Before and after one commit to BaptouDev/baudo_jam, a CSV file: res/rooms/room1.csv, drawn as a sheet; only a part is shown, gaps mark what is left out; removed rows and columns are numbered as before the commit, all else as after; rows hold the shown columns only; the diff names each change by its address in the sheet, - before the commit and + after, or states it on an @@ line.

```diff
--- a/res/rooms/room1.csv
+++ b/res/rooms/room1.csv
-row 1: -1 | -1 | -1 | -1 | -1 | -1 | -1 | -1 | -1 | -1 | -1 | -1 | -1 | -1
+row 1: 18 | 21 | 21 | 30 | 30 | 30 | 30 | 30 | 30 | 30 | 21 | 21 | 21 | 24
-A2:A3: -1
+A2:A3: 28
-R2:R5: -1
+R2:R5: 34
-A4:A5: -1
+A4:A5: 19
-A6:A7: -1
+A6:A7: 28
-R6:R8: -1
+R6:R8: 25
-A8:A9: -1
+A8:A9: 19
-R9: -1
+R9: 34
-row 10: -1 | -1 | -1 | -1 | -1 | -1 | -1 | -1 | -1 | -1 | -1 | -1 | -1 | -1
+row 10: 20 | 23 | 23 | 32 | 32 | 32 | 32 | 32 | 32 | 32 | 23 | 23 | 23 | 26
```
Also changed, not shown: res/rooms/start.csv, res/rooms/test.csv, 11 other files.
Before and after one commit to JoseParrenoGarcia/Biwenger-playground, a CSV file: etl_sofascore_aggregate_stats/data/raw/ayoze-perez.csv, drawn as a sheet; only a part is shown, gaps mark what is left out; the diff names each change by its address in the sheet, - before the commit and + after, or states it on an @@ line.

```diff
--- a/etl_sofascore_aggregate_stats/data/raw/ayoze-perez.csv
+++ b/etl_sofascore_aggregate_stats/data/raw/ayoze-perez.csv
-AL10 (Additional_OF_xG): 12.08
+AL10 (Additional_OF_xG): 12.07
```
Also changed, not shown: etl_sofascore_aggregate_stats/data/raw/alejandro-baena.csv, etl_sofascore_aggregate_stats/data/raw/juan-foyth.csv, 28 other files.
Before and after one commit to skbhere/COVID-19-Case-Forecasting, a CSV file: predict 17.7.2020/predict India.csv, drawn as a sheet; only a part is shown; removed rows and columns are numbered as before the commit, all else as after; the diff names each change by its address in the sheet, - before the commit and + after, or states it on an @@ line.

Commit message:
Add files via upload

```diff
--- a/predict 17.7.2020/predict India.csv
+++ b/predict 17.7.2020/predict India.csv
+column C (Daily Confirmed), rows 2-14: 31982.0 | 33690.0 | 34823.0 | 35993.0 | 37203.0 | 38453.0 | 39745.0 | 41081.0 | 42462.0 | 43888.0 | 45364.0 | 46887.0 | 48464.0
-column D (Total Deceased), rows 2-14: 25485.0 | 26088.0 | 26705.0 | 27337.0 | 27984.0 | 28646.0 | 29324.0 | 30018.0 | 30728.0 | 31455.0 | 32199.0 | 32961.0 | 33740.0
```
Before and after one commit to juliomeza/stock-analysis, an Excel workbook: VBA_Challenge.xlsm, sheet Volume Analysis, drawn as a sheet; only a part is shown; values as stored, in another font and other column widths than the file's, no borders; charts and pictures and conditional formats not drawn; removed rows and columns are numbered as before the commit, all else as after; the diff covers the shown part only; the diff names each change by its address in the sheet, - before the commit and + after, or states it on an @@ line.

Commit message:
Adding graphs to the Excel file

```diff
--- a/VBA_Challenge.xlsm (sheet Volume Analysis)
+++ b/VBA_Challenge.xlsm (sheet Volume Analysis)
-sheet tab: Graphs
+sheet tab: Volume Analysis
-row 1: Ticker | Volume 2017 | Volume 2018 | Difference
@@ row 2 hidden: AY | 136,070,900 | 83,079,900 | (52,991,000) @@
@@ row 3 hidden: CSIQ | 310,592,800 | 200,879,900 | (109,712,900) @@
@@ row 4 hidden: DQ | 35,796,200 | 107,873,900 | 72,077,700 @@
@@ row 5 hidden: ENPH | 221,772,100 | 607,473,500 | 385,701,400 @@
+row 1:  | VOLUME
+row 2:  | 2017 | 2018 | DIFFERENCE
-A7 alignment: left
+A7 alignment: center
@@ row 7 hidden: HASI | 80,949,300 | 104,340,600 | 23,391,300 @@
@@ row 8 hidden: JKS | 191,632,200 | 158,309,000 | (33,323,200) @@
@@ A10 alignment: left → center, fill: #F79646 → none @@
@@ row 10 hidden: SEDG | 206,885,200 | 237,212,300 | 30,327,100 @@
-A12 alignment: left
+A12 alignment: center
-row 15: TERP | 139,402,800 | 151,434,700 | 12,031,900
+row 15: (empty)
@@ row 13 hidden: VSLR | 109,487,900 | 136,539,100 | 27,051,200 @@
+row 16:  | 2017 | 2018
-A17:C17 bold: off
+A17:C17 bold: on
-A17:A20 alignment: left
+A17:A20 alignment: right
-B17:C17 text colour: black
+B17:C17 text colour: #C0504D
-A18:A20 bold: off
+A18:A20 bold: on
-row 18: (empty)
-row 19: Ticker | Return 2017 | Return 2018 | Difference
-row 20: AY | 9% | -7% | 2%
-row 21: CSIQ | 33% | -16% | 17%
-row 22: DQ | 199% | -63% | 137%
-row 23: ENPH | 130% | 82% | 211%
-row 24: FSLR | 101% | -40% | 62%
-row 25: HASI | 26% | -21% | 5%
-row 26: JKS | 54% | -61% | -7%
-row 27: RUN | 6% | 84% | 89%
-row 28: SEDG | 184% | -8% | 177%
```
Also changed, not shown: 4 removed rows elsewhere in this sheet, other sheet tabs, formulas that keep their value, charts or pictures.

* * *

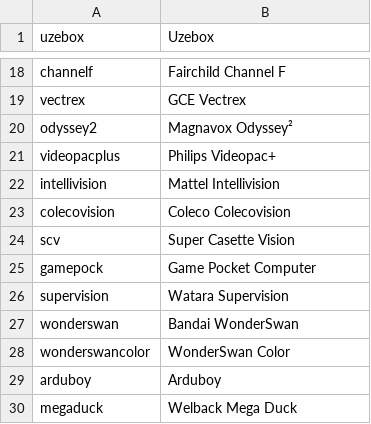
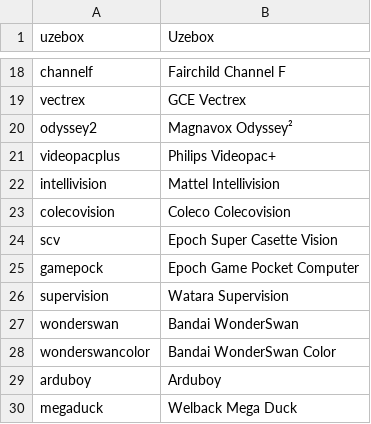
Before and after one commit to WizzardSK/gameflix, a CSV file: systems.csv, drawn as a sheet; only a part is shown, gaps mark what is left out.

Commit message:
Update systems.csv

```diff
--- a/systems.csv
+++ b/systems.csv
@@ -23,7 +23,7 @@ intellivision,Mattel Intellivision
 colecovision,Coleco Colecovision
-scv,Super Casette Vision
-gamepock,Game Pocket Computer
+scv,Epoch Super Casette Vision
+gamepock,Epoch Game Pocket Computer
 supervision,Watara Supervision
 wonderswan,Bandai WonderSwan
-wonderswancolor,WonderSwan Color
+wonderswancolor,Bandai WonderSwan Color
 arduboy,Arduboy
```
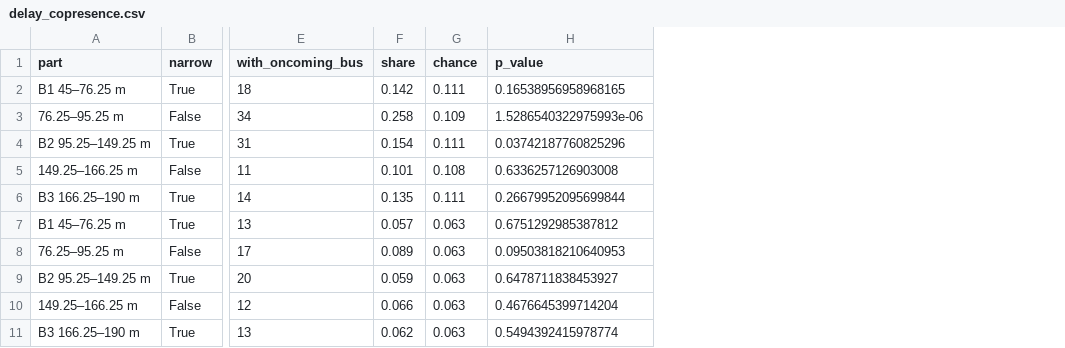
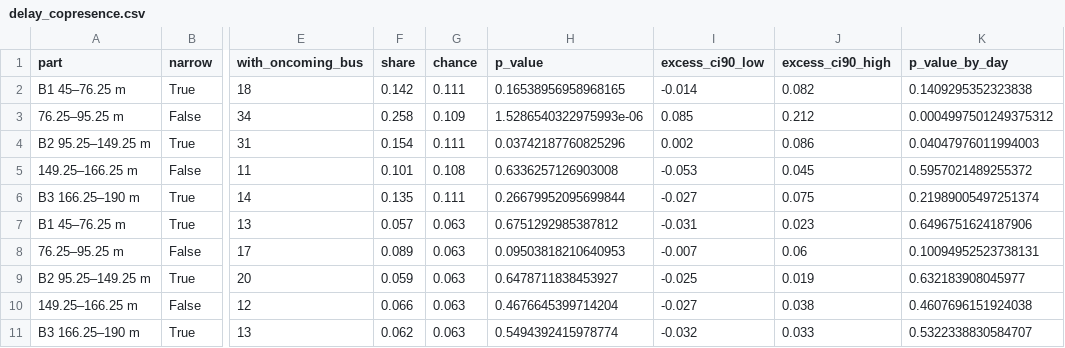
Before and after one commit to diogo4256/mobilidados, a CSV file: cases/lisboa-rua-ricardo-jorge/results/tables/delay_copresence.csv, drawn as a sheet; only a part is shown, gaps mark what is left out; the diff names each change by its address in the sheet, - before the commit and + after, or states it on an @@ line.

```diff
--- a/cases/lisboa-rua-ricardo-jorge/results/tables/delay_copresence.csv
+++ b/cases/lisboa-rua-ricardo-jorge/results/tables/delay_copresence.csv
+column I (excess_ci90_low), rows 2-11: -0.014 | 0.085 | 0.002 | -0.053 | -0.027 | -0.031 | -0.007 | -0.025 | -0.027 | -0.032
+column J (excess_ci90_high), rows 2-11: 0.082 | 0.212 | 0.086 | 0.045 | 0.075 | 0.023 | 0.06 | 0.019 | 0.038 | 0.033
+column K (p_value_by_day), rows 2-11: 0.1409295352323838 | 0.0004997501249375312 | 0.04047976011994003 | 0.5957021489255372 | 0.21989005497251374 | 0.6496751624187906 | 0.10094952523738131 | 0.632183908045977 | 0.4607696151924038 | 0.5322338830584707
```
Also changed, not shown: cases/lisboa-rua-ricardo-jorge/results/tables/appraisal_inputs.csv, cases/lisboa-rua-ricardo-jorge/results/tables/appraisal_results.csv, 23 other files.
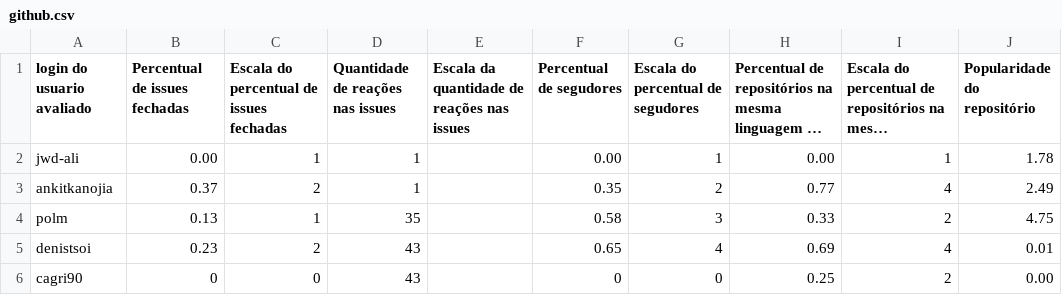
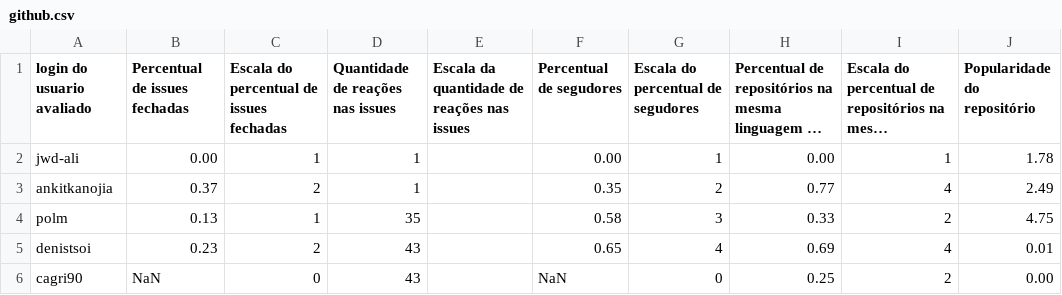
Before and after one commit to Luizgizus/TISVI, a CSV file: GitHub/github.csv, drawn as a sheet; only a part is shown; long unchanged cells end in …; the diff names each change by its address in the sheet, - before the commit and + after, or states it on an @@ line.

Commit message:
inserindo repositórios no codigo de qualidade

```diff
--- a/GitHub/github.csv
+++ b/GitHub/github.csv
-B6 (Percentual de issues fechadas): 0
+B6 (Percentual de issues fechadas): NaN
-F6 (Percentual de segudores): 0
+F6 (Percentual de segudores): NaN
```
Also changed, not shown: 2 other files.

* * *

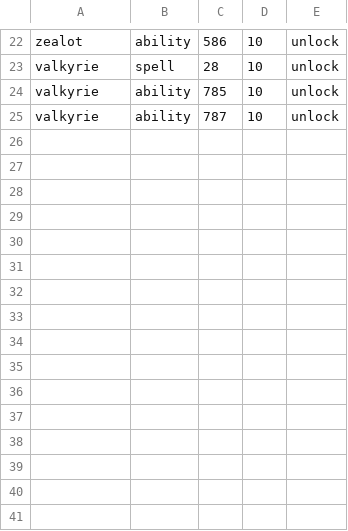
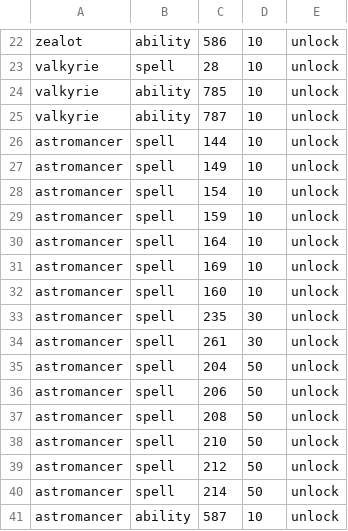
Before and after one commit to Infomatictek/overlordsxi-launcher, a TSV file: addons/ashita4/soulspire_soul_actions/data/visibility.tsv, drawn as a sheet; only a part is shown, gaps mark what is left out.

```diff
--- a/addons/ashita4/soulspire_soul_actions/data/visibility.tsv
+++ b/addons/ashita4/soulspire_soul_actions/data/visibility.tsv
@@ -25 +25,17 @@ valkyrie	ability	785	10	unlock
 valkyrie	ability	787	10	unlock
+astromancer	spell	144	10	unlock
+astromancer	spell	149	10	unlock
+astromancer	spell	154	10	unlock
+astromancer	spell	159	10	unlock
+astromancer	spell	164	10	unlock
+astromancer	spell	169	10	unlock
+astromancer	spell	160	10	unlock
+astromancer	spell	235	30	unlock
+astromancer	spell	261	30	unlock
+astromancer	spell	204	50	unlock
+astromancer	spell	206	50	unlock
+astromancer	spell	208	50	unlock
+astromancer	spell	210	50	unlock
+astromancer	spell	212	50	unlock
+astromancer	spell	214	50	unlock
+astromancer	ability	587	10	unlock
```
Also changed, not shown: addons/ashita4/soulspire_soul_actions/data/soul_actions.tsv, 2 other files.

Task instructions: After identifying the lines above that contain "alignment", copy each one.

Your solution:
-A7 alignment: left
+A7 alignment: center
@@ A10 alignment: left → center, fill: #F79646 → none @@
-A12 alignment: left
+A12 alignment: center
-A17:A20 alignment: left
+A17:A20 alignment: right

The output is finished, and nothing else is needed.